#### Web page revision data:
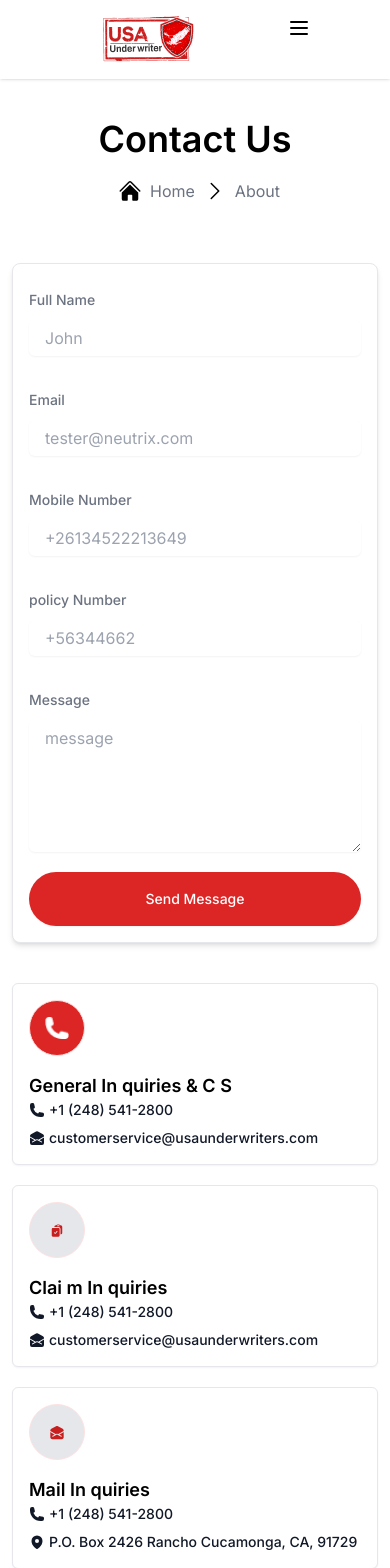
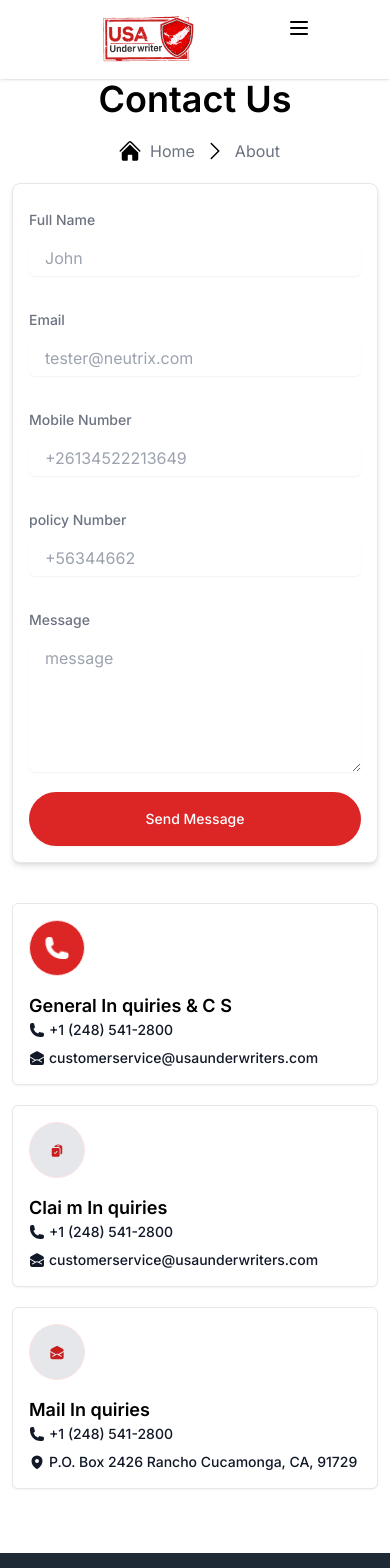
Before and after one commit to Md-Kayda-Azam/usa-project, a Next.js app: page /contact in a window 390 px wide. Shown: the top 1568 px of the page. Built offline with nearby package versions, Linux system fonts and the light colour scheme.

Commit message:
card animation

```diff
--- a/app/(pages)/contact/page.jsx
+++ b/app/(pages)/contact/page.jsx
@@ -122,6 +122,11 @@ const Contact = () => {
         <div className="md:my-0 my-10">
           <div className="max-w-full mx-auto ">
             <div className="flex flex-col md:w-auto w-full gap-5">
+              <motion.div
+                initial={{ opacity: 0, y: -100 }}
+                animate={{ opacity: 1, y: 0 }}
+                transition={{ duration: 0.5 }}
+              >
                 <div className="w-full border shadow-sm bg-white rounded-md  p-4">
                   <div className="mb-4 p-5 border relative border-red-100 bg-red-600 rounded-full flex justify-center items-center w-14 h-14">
                     <Image
@@ -150,7 +155,10 @@ const Contact = () => {
                         />
                       </svg>
 
-                    <a href="tel:+12485412800" className="text-sm font-medium">
+                      <a
+                        href="tel:+12485412800"
+                        className="text-sm font-medium"
+                      >
                         +1 (248) 541-2800
                       </a>
                     </p>
@@ -174,6 +182,12 @@ const Contact = () => {
                     </p>
                   </div>
                 </div>
+              </motion.div>
+              <motion.div
+                initial={{ opacity: 0, y: -100 }}
+                animate={{ opacity: 1, y: 0 }}
+                transition={{ duration: 0.5 }}
+              >
                 <div className="w-full border shadow-sm bg-white rounded-md  p-4">
                   <div className="mb-4 p-5 border relative border-red-100 bg-gray-200 rounded-full flex justify-center items-center w-14 h-14">
                     <svg
@@ -219,7 +233,10 @@ const Contact = () => {
                         />
                       </svg>
 
-                    <a href="tel:+12485412800" className="text-sm font-medium">
+                      <a
+                        href="tel:+12485412800"
+                        className="text-sm font-medium"
+                      >
                         +1 (248) 541-2800
                       </a>
                     </p>
@@ -243,6 +260,13 @@ const Contact = () => {
                     </p>
                   </div>
                 </div>
+              </motion.div>
+
+              <motion.div
+                initial={{ opacity: 0, y: -100 }}
+                animate={{ opacity: 1, y: 0 }}
+                transition={{ duration: 0.5 }}
+              >
                 <div className="w-full border shadow-sm bg-white rounded-md  p-4">
                   <div className="mb-4 p-5 border relative border-red-100 bg-gray-200 rounded-full flex justify-center items-center w-14 h-14">
                     <svg
@@ -278,7 +302,10 @@ const Contact = () => {
                         />
                       </svg>
 
-                    <a href="tel:+12485412800" className="text-sm font-medium">
+                      <a
+                        href="tel:+12485412800"
+                        className="text-sm font-medium"
+                      >
                         +1 (248) 541-2800
                       </a>
                     </p>
@@ -305,6 +332,7 @@ const Contact = () => {
                     </p>
                   </div>
                 </div>
+              </motion.div>
             </div>
           </div>
         </div>
--- a/app/components/Breadcrumbs/Breadcrumbs.jsx
+++ b/app/components/Breadcrumbs/Breadcrumbs.jsx
@@ -23,7 +23,7 @@ const Breadcrumbs = ({ title, name }) => {
       transition={{ duration: 0.5 }}
     >
       <div className="w-full bg-white sm:mb-0 mb-5">
-        <div className="flex items-center gap-5 py-10  flex-col space-x-2 ">
+        <div className="flex items-center gap-5 sm:py-10 pb-0   flex-col space-x-2 ">
           <h4 className="text-4xl font-semibold">{title}</h4>
           <div className="flex justify-between gap-2  items-center">
             <svg
```
Lines whose indentation alone changed are shown as unchanged.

#### Exercise:
The response should consist of the entries above, given again exactly and free of pictures.

#### Your solution:
Before and after one commit to Md-Kayda-Azam/usa-project, a Next.js app: page /contact in a window 390 px wide. Shown: the top 1568 px of the page. Built offline with nearby package versions, Linux system fonts and the light colour scheme.

Commit message:
card animation

```diff
--- a/app/(pages)/contact/page.jsx
+++ b/app/(pages)/contact/page.jsx
@@ -122,6 +122,11 @@ const Contact = () => {
         <div className="md:my-0 my-10">
           <div className="max-w-full mx-auto ">
             <div className="flex flex-col md:w-auto w-full gap-5">
+              <motion.div
+                initial={{ opacity: 0, y: -100 }}
+                animate={{ opacity: 1, y: 0 }}
+                transition={{ duration: 0.5 }}
+              >
                 <div className="w-full border shadow-sm bg-white rounded-md  p-4">
                   <div className="mb-4 p-5 border relative border-red-100 bg-red-600 rounded-full flex justify-center items-center w-14 h-14">
                     <Image
@@ -150,7 +155,10 @@ const Contact = () => {
                         />
                       </svg>
 
-                    <a href="tel:+12485412800" className="text-sm font-medium">
+                      <a
+                        href="tel:+12485412800"
+                        className="text-sm font-medium"
+                      >
                         +1 (248) 541-2800
                       </a>
                     </p>
@@ -174,6 +182,12 @@ const Contact = () => {
                     </p>
                   </div>
                 </div>
+              </motion.div>
+              <motion.div
+                initial={{ opacity: 0, y: -100 }}
+                animate={{ opacity: 1, y: 0 }}
+                transition={{ duration: 0.5 }}
+              >
                 <div className="w-full border shadow-sm bg-white rounded-md  p-4">
                   <div className="mb-4 p-5 border relative border-red-100 bg-gray-200 rounded-full flex justify-center items-center w-14 h-14">
                     <svg
@@ -219,7 +233,10 @@ const Contact = () => {
                         />
                       </svg>
 
-                    <a href="tel:+12485412800" className="text-sm font-medium">
+                      <a
+                        href="tel:+12485412800"
+                        className="text-sm font-medium"
+                      >
                         +1 (248) 541-2800
                       </a>
                     </p>
@@ -243,6 +260,13 @@ const Contact = () => {
                     </p>
                   </div>
                 </div>
+              </motion.div>
+
+              <motion.div
+                initial={{ opacity: 0, y: -100 }}
+                animate={{ opacity: 1, y: 0 }}
+                transition={{ duration: 0.5 }}
+              >
                 <div className="w-full border shadow-sm bg-white rounded-md  p-4">
                   <div className="mb-4 p-5 border relative border-red-100 bg-gray-200 rounded-full flex justify-center items-center w-14 h-14">
                     <svg
@@ -278,7 +302,10 @@ const Contact = () => {
                         />
                       </svg>
 
-                    <a href="tel:+12485412800" className="text-sm font-medium">
+                      <a
+                        href="tel:+12485412800"
+                        className="text-sm font-medium"
+                      >
                         +1 (248) 541-2800
                       </a>
                     </p>
@@ -305,6 +332,7 @@ const Contact = () => {
                     </p>
                   </div>
                 </div>
+              </motion.div>
             </div>
           </div>
         </div>
--- a/app/components/Breadcrumbs/Breadcrumbs.jsx
+++ b/app/components/Breadcrumbs/Breadcrumbs.jsx
@@ -23,7 +23,7 @@ const Breadcrumbs = ({ title, name }) => {
       transition={{ duration: 0.5 }}
     >
       <div className="w-full bg-white sm:mb-0 mb-5">
-        <div className="flex items-center gap-5 py-10  flex-col space-x-2 ">
+        <div className="flex items-center gap-5 sm:py-10 pb-0   flex-col space-x-2 ">
           <h4 className="text-4xl font-semibold">{title}</h4>
           <div className="flex justify-between gap-2  items-center">
             <svg
```
Lines whose indentation alone changed are shown as unchanged.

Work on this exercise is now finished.